The candidacies of Hillary Clinton and Donald Trump have created some poll shifts, particularly with women, as noted in Tuesday's HuffPolster.
Married women have preferred Republicans in the past. But that may not be the case if it's a choice between Donald Trump and Hillary Clinton. Seventy percent of married women who are likely to vote in the general election have an unfavorable view of Trump, according to Bloomberg.
The poll reflected that 48 percent of married women would choose Hillary over Trump. Should Hillary face Ted Cruz, she's tied at 43 percent.
Older women have been ecstatic at the prospect of Hillary Clinton as the first female president. But they tend to express their enthusiasm by alienating younger women who support Bernie Sanders. Former ABC anchor Carole Simpson recently joined the ranks of Madeleine Albright and Gloria Steinem in denigrating younger women for their choice of a primary candidate.
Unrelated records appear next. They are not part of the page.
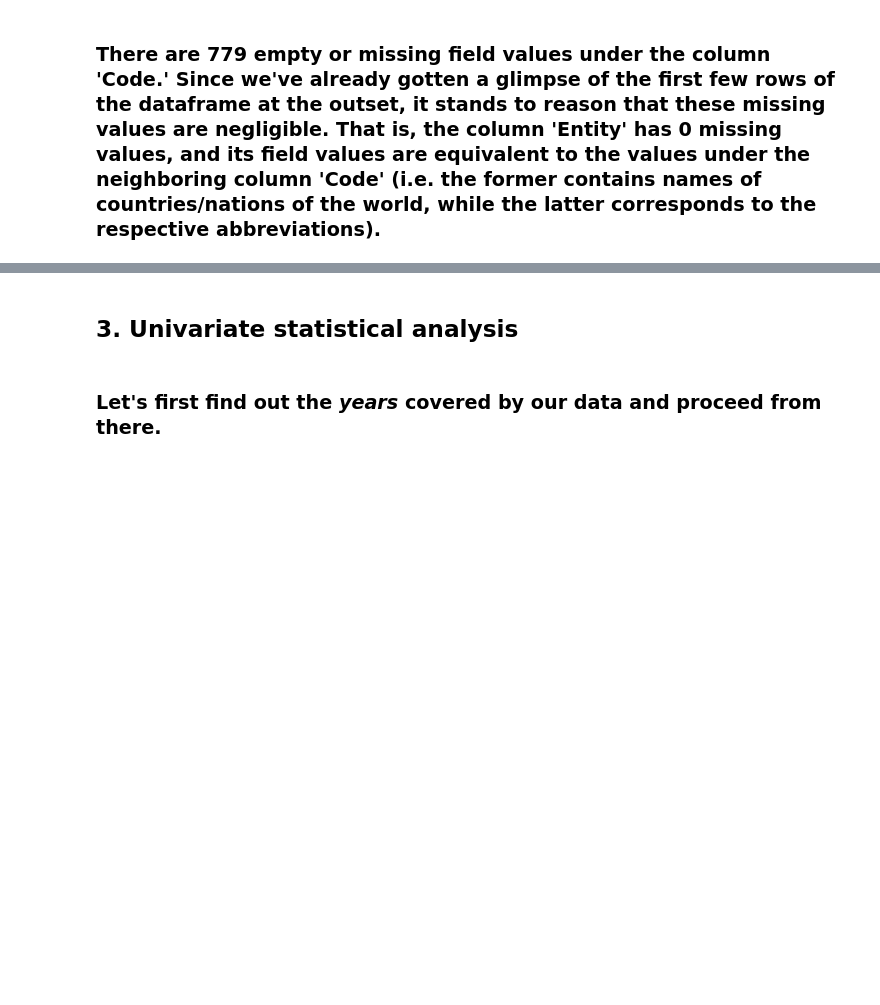
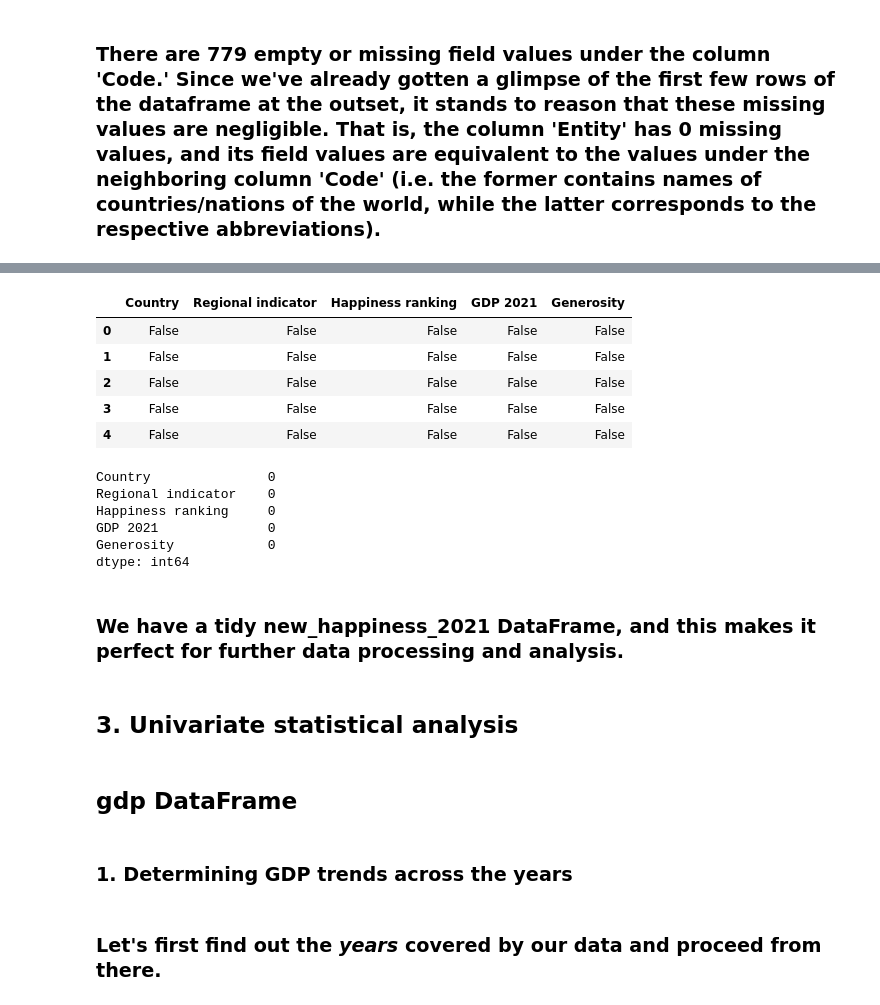
Before and after one commit to anikaarevalo/Happiness_and_world_economy_2021, a Jupyter notebook: Happiness_and_GDP_2021.ipynb, the cells around one changed output, grey strips where cells are left out. Cells and saved outputs as stored; diff of their text form; code cells hidden in the pictures; blank space fills up the shorter version.

```diff
--- a/Happiness_and_GDP_2021.ipynb
+++ b/Happiness_and_GDP_2021.ipynb
@@ -191,5 +225,32 @@ dtype: int64
+# %%
+# Checking for missing values
+new_happiness_2021.isna().head()
+# %% [output]
+|  | Country | Regional indicator | Happiness ranking | GDP 2021 | Generosity |
+| 0 | False | False | False | False | False |
+| 1 | False | False | False | False | False |
+| 2 | False | False | False | False | False |
+| 3 | False | False | False | False | False |
+| 4 | False | False | False | False | False |
+# %%
+# Getting a tally of possible missing values for each row
+# We find out that under the column 'Code' there are 779 missing values
+new_happiness_2021.isna().sum()
+# %% [output]
+Country               0
+Regional indicator    0
+Happiness ranking     0
+GDP 2021              0
+Generosity            0
+dtype: int64
+# %% [markdown]
+### We have a tidy new_happiness_2021 DataFrame, and this makes it perfect for further data processing and analysis.
 # %% [markdown]
 ## 3. Univariate statistical analysis
+# %% [markdown]
+## gdp DataFrame
+# %% [markdown]
+### 1. Determining GDP trends across the years
 # %% [markdown]
 ### Let's first find out the _years_ covered by our data and proceed from there.
 # %%
```
Also changed, not shown: parts of 11 cells of this notebook.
Hillary doesn't just lose young voters to Sanders by 54-37 percent, as Mother Jones noted last month. She loses young women by 61-30 percent.
A more recent poll from McClatchy-Marist shows an even more worrisome tilt when it comes to Hillary and younger voters. Sanders leads with young people 76-23 percent.
Few Republican supporters of Trump or Cruz would vote for Hillary Clinton if their candidate didn't get the nomination, as reflected by Tuesday's NBC poll.
If Trump were nominated, 56 percent of Cruz supporters would vote for the nominee. Twenty-six percent would vote third party and 6 percent would vote for Hillary.
Should Cruz be nominated, 53 percent of Trump supporters would vote for the nominee. Twenty-eight percent would vote third party, and 2 percent would vote for Hillary. Notably, 15 percent would stay home, while only 9 percent of Cruz supporters would if Trump were nominated.